It begins by addressing God by three titles: God of might, of wisdom and of justice.
God of might. Not the might of aircraft carriers, drones or even nuclear bombs, but the might “that made the mountains rise, that spread the flowing seas abroad, and built the lofty skies.” That familiar lyric was written by Isaac Watts in 1715 and was very popularly sung to Ralph Vaughn Williams’ new arrangement at the time this Cathedral was dedicated. It reminds us that God puts a smidgen of his omnipotence in our hands in order that we might learn to use even power to do his will.
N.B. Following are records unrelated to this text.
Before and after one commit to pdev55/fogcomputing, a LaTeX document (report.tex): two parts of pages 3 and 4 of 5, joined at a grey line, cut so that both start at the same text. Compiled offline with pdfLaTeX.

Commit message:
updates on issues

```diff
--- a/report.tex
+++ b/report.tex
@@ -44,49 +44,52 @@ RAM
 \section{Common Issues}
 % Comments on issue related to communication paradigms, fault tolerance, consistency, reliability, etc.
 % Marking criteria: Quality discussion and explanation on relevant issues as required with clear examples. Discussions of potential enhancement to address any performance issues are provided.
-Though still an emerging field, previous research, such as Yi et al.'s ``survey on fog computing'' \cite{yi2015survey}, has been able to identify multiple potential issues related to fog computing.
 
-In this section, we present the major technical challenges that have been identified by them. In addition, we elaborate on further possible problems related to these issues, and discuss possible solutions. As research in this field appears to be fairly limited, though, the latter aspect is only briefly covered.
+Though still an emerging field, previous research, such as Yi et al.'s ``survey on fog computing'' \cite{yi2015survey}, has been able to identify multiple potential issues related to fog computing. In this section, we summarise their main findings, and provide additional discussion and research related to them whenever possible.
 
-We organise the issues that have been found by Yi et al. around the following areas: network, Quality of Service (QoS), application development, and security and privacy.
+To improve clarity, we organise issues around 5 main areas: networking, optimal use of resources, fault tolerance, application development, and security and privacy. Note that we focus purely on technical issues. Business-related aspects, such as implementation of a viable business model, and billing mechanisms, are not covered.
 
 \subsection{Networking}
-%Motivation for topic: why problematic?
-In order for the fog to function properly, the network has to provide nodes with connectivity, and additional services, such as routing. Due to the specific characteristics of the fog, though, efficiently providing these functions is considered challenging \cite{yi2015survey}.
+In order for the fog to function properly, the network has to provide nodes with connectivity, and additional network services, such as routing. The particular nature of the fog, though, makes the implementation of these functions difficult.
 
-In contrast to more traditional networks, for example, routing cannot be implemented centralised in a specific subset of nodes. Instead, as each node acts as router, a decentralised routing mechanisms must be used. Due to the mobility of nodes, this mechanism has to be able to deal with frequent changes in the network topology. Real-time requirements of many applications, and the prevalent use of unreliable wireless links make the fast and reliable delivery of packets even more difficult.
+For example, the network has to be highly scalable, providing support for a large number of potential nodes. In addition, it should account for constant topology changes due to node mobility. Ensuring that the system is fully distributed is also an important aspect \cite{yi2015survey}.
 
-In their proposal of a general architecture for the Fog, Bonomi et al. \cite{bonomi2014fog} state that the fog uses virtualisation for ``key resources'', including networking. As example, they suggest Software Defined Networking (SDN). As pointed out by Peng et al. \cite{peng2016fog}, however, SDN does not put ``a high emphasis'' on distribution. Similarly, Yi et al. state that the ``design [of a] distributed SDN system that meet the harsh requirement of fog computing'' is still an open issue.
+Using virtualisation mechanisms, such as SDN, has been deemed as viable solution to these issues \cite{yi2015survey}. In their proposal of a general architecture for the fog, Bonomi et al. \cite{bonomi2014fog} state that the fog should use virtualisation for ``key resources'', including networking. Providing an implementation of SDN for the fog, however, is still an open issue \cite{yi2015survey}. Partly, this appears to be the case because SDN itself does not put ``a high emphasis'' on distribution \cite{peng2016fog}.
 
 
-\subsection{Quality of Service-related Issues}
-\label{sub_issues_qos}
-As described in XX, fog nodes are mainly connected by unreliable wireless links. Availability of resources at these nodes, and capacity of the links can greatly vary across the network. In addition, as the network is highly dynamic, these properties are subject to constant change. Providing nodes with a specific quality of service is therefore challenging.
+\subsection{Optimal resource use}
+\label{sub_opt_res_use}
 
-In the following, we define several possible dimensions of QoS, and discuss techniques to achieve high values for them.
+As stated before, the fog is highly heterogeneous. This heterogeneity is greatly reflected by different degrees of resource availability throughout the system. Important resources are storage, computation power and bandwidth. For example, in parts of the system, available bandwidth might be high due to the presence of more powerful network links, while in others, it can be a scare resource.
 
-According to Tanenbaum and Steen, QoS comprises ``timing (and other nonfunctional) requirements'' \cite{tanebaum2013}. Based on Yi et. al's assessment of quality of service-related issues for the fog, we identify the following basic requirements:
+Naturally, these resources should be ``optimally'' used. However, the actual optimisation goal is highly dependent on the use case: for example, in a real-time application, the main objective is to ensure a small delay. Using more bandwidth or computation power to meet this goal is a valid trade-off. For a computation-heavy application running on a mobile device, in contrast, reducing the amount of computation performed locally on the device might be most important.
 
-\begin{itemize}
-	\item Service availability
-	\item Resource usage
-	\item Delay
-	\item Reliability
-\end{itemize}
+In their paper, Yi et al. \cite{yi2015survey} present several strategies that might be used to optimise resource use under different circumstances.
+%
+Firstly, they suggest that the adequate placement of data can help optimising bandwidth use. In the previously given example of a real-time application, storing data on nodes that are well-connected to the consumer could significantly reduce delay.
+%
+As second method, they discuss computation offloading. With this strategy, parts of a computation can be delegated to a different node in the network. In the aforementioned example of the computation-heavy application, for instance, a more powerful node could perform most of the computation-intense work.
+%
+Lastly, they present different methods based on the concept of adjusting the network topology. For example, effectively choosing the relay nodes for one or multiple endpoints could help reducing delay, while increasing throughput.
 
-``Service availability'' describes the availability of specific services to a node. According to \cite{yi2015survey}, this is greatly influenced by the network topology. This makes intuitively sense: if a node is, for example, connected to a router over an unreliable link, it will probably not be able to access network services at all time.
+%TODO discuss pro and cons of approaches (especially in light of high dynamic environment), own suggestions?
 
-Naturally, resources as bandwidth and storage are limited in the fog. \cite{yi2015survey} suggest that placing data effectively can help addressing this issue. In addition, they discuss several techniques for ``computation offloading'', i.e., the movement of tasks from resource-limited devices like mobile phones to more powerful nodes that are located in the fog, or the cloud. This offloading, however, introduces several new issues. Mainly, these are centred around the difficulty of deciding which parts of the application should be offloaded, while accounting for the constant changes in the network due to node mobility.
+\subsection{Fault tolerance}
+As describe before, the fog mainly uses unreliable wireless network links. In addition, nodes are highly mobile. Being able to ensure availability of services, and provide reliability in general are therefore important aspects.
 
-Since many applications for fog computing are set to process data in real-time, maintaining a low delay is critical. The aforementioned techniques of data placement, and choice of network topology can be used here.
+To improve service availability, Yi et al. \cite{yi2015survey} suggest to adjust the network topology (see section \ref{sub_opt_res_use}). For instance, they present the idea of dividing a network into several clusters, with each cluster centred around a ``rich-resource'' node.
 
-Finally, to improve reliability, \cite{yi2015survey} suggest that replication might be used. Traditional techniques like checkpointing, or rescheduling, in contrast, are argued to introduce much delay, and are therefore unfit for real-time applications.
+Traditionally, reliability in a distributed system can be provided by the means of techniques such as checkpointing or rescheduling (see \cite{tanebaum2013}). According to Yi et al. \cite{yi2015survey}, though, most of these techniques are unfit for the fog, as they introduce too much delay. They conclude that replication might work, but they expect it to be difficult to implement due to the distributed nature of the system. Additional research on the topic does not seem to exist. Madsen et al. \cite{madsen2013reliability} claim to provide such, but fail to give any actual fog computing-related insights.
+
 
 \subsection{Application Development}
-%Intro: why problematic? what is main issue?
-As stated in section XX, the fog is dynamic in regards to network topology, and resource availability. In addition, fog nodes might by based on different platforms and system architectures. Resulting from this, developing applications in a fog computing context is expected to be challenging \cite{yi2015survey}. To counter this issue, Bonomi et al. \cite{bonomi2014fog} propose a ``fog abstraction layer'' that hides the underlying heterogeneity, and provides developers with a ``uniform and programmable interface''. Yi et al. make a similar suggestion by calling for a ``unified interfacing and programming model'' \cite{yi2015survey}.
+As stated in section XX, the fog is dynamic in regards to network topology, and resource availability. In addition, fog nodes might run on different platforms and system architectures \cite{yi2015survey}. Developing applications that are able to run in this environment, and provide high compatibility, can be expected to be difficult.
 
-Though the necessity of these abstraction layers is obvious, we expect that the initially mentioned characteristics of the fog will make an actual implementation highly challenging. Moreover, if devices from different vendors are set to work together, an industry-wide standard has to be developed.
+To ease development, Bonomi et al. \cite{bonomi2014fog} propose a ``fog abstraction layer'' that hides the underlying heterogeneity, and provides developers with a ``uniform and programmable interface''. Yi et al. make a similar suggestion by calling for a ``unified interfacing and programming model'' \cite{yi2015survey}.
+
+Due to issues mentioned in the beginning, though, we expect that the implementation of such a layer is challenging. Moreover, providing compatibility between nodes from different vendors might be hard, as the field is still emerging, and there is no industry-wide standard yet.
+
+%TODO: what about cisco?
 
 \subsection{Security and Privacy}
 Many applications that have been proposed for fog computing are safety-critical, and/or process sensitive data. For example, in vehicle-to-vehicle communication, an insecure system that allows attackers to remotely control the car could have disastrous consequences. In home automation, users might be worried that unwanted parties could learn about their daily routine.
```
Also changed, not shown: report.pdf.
This is a task which has grown all the harder as we have become a superpower, as the first Catholic President reflected in 1960. “The world is very different now,” from the first days of the republic, for “man holds in his mortal hands the power to abolish all forms of human poverty and all forms of human life.”
What are our responsibilities in the face of a genocide half-way across the world? How do potential civilian casualties change how we fly a drone? What about nuclear bombs, or non-combatant internment camps or our economic interest versus the needs of less powerful nations?
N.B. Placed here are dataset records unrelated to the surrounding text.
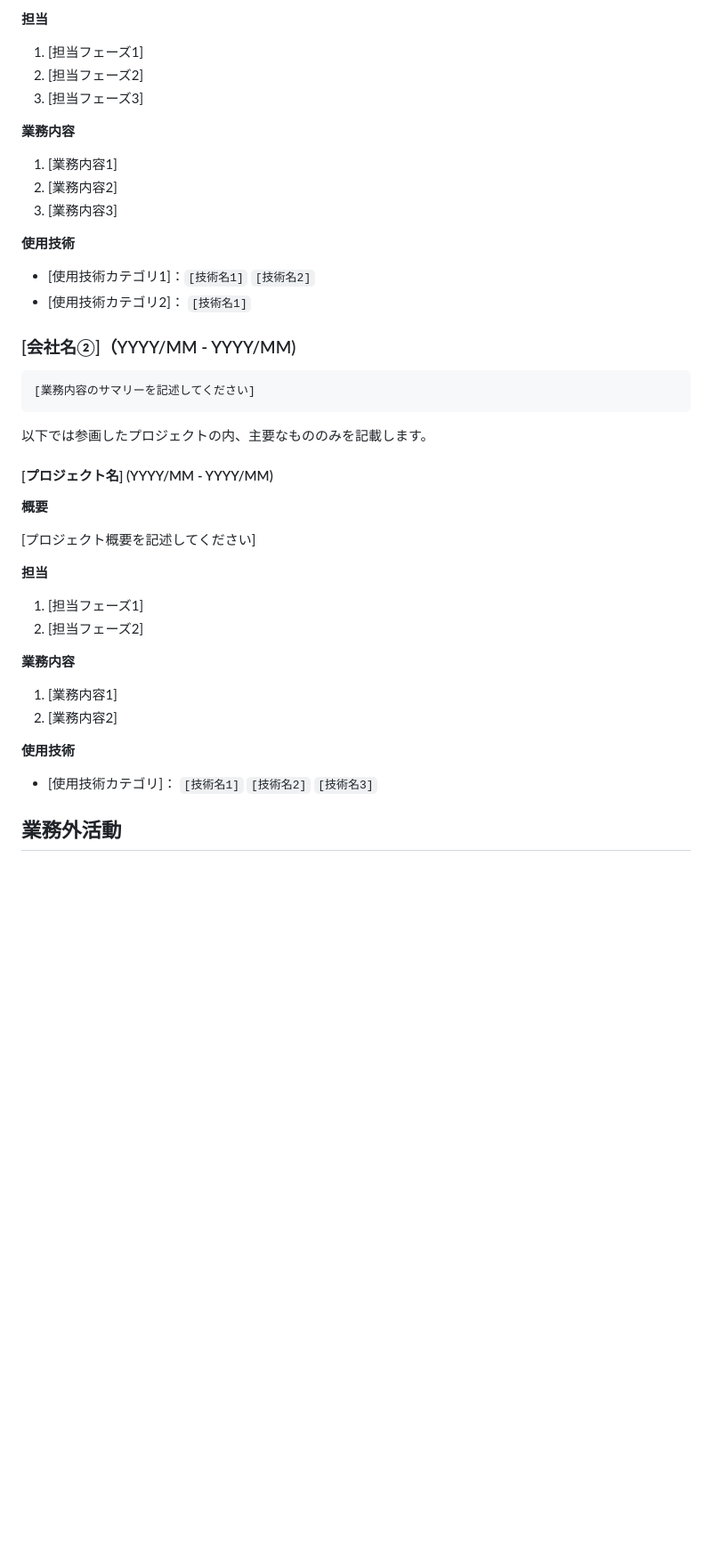
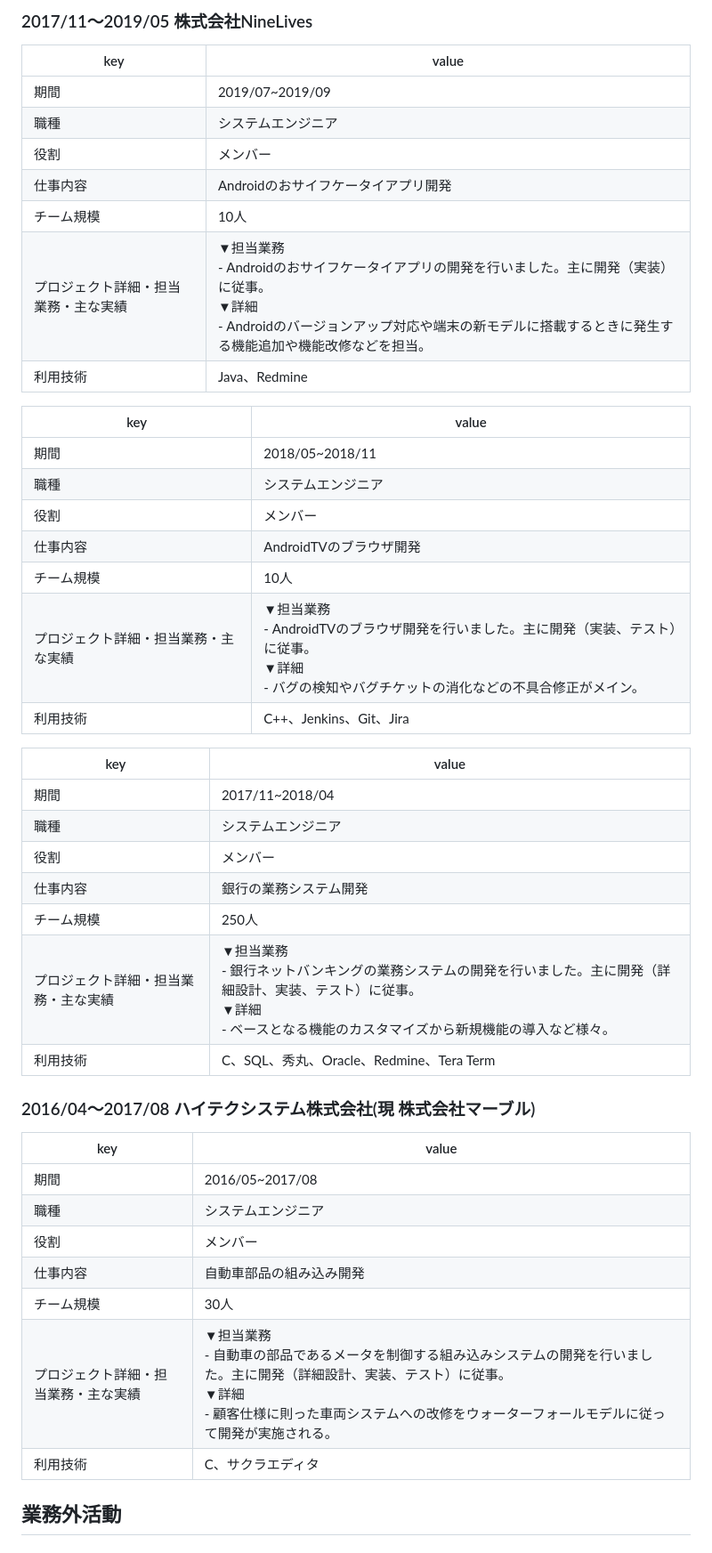
Before and after one commit to stkzk3110/stkzk3110-resume, a Markdown page: public/README.md, the part around one of its changes. Shown at 89% size. Drawn GitHub-style; blank space fills up the shorter version.

````diff
--- a/public/README.md
+++ b/public/README.md
@@ -63,48 +58,47 @@
 
-**担当**
+### 2017/11〜2019/05 株式会社NineLives
 
-1. [担当フェーズ1]
-2. [担当フェーズ2]
-3. [担当フェーズ3]
+|key|value|
+|---|---|
+|期間|2019/07~2019/09|
+|職種|システムエンジニア|
+|役割|メンバー|
+|仕事内容|Androidのおサイフケータイアプリ開発|
+|チーム規模|10人|
+|プロジェクト詳細・担当業務・主な実績|▼担当業務<br> - Androidのおサイフケータイアプリの開発を行いました。主に開発（実装）に従事。<br>▼詳細<br> - Androidのバージョンアップ対応や端末の新モデルに搭載するときに発生する機能追加や機能改修などを担当。|
+|利用技術|Java、Redmine|
 
-**業務内容**
+|key|value|
+|---|---|
+|期間|2018/05~2018/11|
+|職種|システムエンジニア|
+|役割|メンバー|
+|仕事内容|AndroidTVのブラウザ開発|
+|チーム規模|10人|
+|プロジェクト詳細・担当業務・主な実績|▼担当業務<br> - AndroidTVのブラウザ開発を行いました。主に開発（実装、テスト）に従事。<br>▼詳細<br> - バグの検知やバグチケットの消化などの不具合修正がメイン。|
+|利用技術|C++、Jenkins、Git、Jira|
 
-1. [業務内容1]
-2. [業務内容2]
-3. [業務内容3]
+|key|value|
+|---|---|
+|期間|2017/11~2018/04|
+|職種|システムエンジニア|
+|役割|メンバー|
+|仕事内容|銀行の業務システム開発|
+|チーム規模|250人|
+|プロジェクト詳細・担当業務・主な実績|▼担当業務<br> - 銀行ネットバンキングの業務システムの開発を行いました。主に開発（詳細設計、実装、テスト）に従事。<br>▼詳細<br> - ベースとなる機能のカスタマイズから新規機能の導入など様々。|
+|利用技術|C、SQL、秀丸、Oracle、Redmine、Tera Term|
 
-**使用技術**
+### 2016/04〜2017/08 ハイテクシステム株式会社(現 株式会社マーブル)
 
-- [使用技術カテゴリ1]：`[技術名1]` `[技術名2]`
-- [使用技術カテゴリ2]： `[技術名1]`
-
-### [会社名②]（YYYY/MM - YYYY/MM)
-
-```txt
-[業務内容のサマリーを記述してください]
-```
-
-以下では参画したプロジェクトの内、主要なもののみを記載します。
-
-#### [プロジェクト名] (YYYY/MM - YYYY/MM)
-
-**概要**
-
-[プロジェクト概要を記述してください]
-
-**担当**
-
-1. [担当フェーズ1]
-2. [担当フェーズ2]
-
-**業務内容**
-
-1. [業務内容1]
-2. [業務内容2]
-
-**使用技術**
-
-- [使用技術カテゴリ]： `[技術名1]` `[技術名2]` `[技術名3]`
+|key|value|
+|---|---|
+|期間|2016/05~2017/08|
+|職種|システムエンジニア|
+|役割|メンバー|
+|仕事内容|自動車部品の組み込み開発|
+|チーム規模|30人|
+|プロジェクト詳細・担当業務・主な実績|▼担当業務<br> - 自動車の部品であるメータを制御する組み込みシステムの開発を行いました。主に開発（詳細設計、実装、テスト）に従事。<br>▼詳細<br> - 顧客仕様に則った車両システムへの改修をウォーターフォールモデルに従って開発が実施される。|
+|利用技術|C、サクラエディタ|
 
 ## 業務外活動
 
````
Also changed, not shown: other parts of public/README.md (+38 -43 lines).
God of might and of wisdom. He who is wisdom, shares that faculty in some small measure with us, that in seeking it we might act in love and in truth. He is the truth, he is all wisdom, not us. Or in the words of Chief Justice Oliver Wendall Holmes on his 90th birthday to an inquiring journalist: “Young man, the secret of my success is that at an early age I discovered that I was not God.”
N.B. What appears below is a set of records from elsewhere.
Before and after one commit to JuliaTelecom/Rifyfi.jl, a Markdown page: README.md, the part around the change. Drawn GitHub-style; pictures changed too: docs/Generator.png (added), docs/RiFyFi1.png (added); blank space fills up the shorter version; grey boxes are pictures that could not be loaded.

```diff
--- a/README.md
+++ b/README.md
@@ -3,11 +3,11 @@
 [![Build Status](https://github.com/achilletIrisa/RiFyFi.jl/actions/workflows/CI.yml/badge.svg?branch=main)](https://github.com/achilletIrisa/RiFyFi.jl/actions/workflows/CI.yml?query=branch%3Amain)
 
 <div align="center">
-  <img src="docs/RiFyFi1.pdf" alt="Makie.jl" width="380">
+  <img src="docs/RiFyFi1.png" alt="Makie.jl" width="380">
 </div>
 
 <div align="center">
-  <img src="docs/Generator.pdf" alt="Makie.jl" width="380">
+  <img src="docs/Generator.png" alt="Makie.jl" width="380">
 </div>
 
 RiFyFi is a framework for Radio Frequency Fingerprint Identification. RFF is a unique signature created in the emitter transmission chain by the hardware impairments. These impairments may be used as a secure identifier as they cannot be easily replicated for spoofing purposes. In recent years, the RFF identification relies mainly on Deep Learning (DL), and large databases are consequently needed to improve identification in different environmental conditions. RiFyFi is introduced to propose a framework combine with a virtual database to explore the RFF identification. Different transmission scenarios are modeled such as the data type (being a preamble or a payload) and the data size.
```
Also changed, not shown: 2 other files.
Abraham Lincoln understood the wisdom of God, as well, as in a letter written in the course of the Civil War where he described our nation’s task as simply to “work earnestly in the best light [God] gives us, trusting that so working still conduces to the great ends he ordains.”
And so do all those elected folks down the street from here seek wisdom every day, debating whether we so cherish our hard won liberty so all men might become libertines or that all men and women might grow to full maturity in the truth? Struggling not to decide great matters based on the accumulated personal gain of our citizenry as on what’s the right thing to do. Trying to discover the not so secret truth that the way we treat the homeless man three blocks from this basilica is the only true test of who we really are as a people and a country.
And then Bishop Carroll addresses God as justice, as the judge who will return to adjudicate the world at the end of time. Now you would think for a nation of laws, where the Judiciary speaks the final word (ask Al Gore about that one), that this would be the easy. But it is not.
For human justice is but a shadow of the judgements of a just God and “like all other mortal contrivances,” Oliver Wendall Holmes once wrote,” the courts “have to take some chances, and in the great majority of instances, no doubt, justice will be done.” But human Justice, and even our Supreme Court, is not infallible.
That’s why we’ll be back here when it snows in January, to beg our justices to value the life of every unborn child. That’s why we cringe when the definition of marriage is changed in the name of justice.
But human justice will never be perfect and no law will ever really make men good. For Christ alone is the way, the truth and the life and everyone else who puts on a black robe or even a funny wig is merely trying to look like Jesus, who is the only real judge of the world made through him.
So here we are, in the Cathedral built at the beginning of this great American experiment. An experiment which has seen its noble days, when God’s truth has, indeed, marched on. But it has also seen days of selfishness and shame.
And in the end, all we, the sons of this great land can do is ask God to help us to love with the power he puts in our hands, to give us the grace to discern his wisdom and the humility to judge others as he would judge us.
That request, at the risk of being schmaltzy, has in our own time been most popularly embraced by a song sung throughout the great wars of the last century. Allow me to conclude by quoting its opening lines as originally written by Irving Berlin almost a hundred years ago:
God bless America.
Land that I love.
Stand beside her and guide her